Date: 14 Apr 2005

Insulin resistance induced by sucrose feeding in rats is due to an impairment of the hepatic parasympathetic nerves



A considerable proportion of whole-body insulin-stimulated glucose uptake is dependent upon the hepatic insulin-sensitising substance (HISS) in a pathway mediated by the hepatic parasympathetic nerves (HPNs). We tested the hypothesis that a high-sucrose diet leads to the impairment of the HPN-dependent component of insulin action.

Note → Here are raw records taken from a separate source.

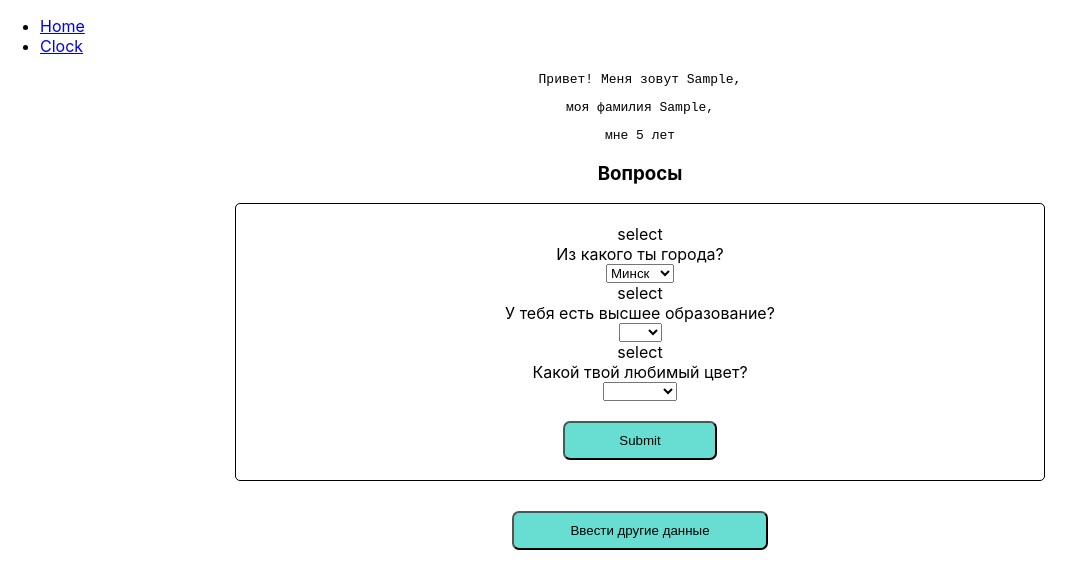
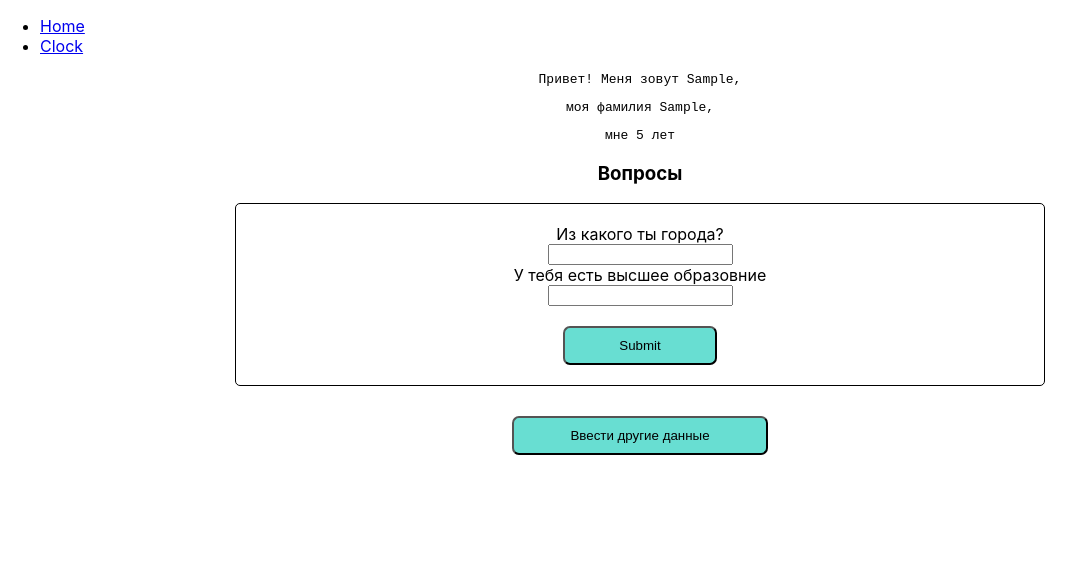
Before and after one commit to Aloxan12/ReactAndJsInstruments, a React (Create React App) app: page / in a window 1280 px wide. Both pictures are taken after typing "Sample", "Sample", "5" into the empty fields and a click on the input 640 px from the left and 228 px from the top of the page. Shown: the top 588 px of the page, without its empty margins (0-1085 px from the left). Built offline with nearby package versions, Linux system fonts and the light colour scheme.

Commit message:
Questionnaire

```diff
--- a/src/common/Valid/Questionnaire.tsx
+++ b/src/common/Valid/Questionnaire.tsx
@@ -92,17 +92,25 @@ const QuestionnaireComponent = () => {
         <div>
             <h3>Вопросы</h3>
             <form className={style.form} onSubmit={handleSubmit(onSubmit)}>
-                {quests.map(quest => {
-                    return (
-                        <>
-                            <label>select</label>
-                            {quest.title}
-                            <select {...register('select')} name='select'>
-                                {quest.answers?.map(answer => <option value={answer.title}>{answer.title}</option>)}
-                            </select>
-                        </>
-                    )
-                })}
+                <label>
+                    Из какого ты города?
+                </label>
+                <input type='text' {...register('city')} />
+                <label>
+                    У тебя есть высшее образовние
+                </label>
+                <input type='text' {...register('education')} />
+                {/*{quests.map(quest => {*/}
+                {/*    return (*/}
+                {/*        <>*/}
+                {/*            <label>select</label>*/}
+                {/*            {quest.title}*/}
+                {/*            <select {...register('select')} name='select'>*/}
+                {/*                {quest.answers?.map(answer => <option value={answer.title}>{answer.title}</option>)}*/}
+                {/*            </select>*/}
+                {/*        </>*/}
+                {/*    )*/}
+                {/*})}*/}
                 <input type='submit' className={style.btn}/>
             </form>
         </div>
```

We quantified insulin sensitivity using the rapid insulin sensitivity test, a modified euglycaemic clamp. Quantification of the HPN-dependent component was achieved by administration of a muscarinic receptor antagonist (atropine, 3 mg/kg).


Insulin sensitivity was higher in standard-fed than in sucrose-fed Wistar rats (305.6±34.1 vs 193.9±13.7 mg glucose/kg body weight; p<0.005) and Sprague–Dawley rats (196.4±5.9 vs 95.5±16.3 mg glucose/kg body weight; p<0.01). The HPN-independent component was similar in the two diet groups. Insulin resistance was entirely due to an impairment of the HPN-dependent component in both Wistar rats (164.3±28.1 [standard-fed] vs 26.5±7.5 [sucrose-fed] mg glucose/kg body weight; p<0.0001) and Sprague–Dawley rats (111.7±9.5 vs 35.3±21.4 mg glucose/kg body weight; p<0.01). Furthermore, HPN-dependent insulin resistance in Sprague–Dawley rats was already evident after 2 weeks of a high-sucrose diet (28.5±7.6 [2 weeks], 35.3±21.4 [6 weeks], 17.9±5.4 [9 weeks] mg glucose/kg body weight) and was independent of the nature of sucrose supplementation (12.3±4.7 [solid] and 17.9±5.4 [liquid] mg glucose/kg body weight).


Our results support the hypothesis that insulin resistance caused by sucrose feeding is due to an impairment of the HPN-dependent component of insulin action, leading to a dysfunction of the HISS pathway.